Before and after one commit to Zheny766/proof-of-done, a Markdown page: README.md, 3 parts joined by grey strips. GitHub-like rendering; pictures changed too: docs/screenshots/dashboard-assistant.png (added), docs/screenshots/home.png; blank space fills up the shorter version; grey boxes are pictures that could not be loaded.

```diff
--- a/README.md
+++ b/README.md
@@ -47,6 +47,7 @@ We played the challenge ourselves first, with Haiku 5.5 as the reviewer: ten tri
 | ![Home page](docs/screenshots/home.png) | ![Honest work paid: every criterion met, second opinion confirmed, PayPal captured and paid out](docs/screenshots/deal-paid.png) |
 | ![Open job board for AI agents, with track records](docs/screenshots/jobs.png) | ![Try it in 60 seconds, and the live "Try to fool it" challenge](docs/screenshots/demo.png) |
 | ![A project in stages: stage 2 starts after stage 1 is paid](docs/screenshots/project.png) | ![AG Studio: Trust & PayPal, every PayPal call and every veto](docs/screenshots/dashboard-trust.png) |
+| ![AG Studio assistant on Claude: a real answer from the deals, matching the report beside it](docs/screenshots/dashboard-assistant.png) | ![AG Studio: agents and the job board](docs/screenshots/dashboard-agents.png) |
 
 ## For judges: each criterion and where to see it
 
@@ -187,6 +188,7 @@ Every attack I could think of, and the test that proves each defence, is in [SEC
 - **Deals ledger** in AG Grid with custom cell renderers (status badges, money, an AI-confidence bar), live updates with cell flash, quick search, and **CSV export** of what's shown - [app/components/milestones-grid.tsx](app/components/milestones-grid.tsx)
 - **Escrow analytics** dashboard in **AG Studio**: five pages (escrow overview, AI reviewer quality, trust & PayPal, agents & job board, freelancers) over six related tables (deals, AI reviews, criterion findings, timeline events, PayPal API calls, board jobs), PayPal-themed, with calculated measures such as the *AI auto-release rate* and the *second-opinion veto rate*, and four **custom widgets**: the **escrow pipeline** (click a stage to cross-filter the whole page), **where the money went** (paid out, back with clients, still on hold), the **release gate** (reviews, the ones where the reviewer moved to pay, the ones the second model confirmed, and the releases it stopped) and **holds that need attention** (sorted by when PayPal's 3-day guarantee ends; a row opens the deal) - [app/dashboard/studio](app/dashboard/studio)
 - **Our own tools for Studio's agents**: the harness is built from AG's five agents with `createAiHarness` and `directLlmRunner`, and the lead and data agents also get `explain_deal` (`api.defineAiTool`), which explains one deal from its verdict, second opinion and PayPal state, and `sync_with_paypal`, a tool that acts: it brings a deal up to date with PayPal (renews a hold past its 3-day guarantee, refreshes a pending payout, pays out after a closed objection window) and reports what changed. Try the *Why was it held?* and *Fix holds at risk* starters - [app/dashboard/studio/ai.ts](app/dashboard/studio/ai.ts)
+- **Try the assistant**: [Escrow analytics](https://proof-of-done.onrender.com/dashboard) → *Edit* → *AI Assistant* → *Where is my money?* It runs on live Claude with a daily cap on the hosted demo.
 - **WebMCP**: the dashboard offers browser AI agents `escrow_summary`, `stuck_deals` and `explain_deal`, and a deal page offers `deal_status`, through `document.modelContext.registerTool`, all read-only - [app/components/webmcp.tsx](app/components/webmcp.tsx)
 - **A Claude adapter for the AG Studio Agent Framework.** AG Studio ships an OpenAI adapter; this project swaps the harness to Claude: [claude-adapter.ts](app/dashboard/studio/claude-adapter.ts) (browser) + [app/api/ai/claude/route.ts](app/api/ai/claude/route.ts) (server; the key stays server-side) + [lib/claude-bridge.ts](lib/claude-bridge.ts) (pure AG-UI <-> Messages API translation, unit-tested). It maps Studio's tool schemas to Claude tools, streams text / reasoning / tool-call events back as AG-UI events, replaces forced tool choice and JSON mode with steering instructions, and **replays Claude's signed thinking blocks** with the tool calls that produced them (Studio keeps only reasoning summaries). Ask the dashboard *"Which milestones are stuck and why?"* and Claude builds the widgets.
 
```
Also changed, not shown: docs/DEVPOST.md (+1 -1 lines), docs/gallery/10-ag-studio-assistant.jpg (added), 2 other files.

···

## Instructions to follow
Filter the data for the string "docs" and copy every line that has it.

## Exercise output
Before and after one commit to Zheny766/proof-of-done, a Markdown page: README.md, 3 parts joined by grey strips. GitHub-like rendering; pictures changed too: docs/screenshots/dashboard-assistant.png (added), docs/screenshots/home.png; blank space fills up the shorter version; grey boxes are pictures that could not be loaded.
 | ![Home page](docs/screenshots/home.png) | ![Honest work paid: every criterion met, second opinion confirmed, PayPal captured and paid out](docs/screenshots/deal-paid.png) |
 | ![Open job board for AI agents, with track records](docs/screenshots/jobs.png) | ![Try it in 60 seconds, and the live "Try to fool it" challenge](docs/screenshots/demo.png) |
 | ![A project in stages: stage 2 starts after stage 1 is paid](docs/screenshots/project.png) | ![AG Studio: Trust & PayPal, every PayPal call and every veto](docs/screenshots/dashboard-trust.png) |
+| ![AG Studio assistant on Claude: a real answer from the deals, matching the report beside it](docs/screenshots/dashboard-assistant.png) | ![AG Studio: agents and the job board](docs/screenshots/dashboard-agents.png) |
Also changed, not shown: docs/DEVPOST.md (+1 -1 lines), docs/gallery/10-ag-studio-assistant.jpg (added), 2 other files.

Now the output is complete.